[Given records Boundary: Start]

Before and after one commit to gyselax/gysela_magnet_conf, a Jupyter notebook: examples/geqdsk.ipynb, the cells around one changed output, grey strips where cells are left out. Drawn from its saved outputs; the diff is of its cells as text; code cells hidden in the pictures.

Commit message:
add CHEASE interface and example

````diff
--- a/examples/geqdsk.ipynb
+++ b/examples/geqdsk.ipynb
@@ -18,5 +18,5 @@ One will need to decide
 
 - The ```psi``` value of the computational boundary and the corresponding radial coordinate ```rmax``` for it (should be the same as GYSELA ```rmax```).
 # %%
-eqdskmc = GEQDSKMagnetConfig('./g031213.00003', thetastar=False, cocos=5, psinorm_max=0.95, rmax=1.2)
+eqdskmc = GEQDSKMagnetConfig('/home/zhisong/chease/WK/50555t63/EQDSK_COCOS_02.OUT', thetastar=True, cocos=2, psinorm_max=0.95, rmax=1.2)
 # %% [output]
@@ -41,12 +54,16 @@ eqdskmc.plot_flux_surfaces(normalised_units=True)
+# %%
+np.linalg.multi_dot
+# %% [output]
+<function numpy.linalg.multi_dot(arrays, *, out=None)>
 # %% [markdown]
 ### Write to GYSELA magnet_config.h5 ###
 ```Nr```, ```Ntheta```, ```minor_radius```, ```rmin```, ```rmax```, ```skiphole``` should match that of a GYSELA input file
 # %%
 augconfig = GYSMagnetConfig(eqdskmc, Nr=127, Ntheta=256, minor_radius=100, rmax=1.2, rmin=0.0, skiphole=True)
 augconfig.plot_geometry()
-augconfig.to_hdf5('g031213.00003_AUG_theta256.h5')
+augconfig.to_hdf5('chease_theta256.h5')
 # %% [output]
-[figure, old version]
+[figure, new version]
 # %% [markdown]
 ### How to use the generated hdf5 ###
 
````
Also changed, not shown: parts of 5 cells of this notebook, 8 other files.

[Given records Boundary: End]
[Given records Boundary: Start]

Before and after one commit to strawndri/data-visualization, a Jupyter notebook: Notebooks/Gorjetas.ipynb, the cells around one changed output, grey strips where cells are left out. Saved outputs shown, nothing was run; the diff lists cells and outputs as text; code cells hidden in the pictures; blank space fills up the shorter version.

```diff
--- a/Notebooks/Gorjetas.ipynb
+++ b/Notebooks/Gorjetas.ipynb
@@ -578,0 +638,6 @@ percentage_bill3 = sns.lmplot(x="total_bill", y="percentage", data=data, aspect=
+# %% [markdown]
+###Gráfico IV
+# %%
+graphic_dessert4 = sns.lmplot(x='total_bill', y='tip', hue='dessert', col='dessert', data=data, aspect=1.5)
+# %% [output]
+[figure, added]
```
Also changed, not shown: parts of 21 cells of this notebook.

[Given records Boundary: End]

Every line of the listing that includes the word "lmplot" belongs in the answer.

# [Task answer]
@@ -578,0 +638,6 @@ percentage_bill3 = sns.lmplot(x="total_bill", y="percentage", data=data, aspect=
+graphic_dessert4 = sns.lmplot(x='total_bill', y='tip', hue='dessert', col='dessert', data=data, aspect=1.5)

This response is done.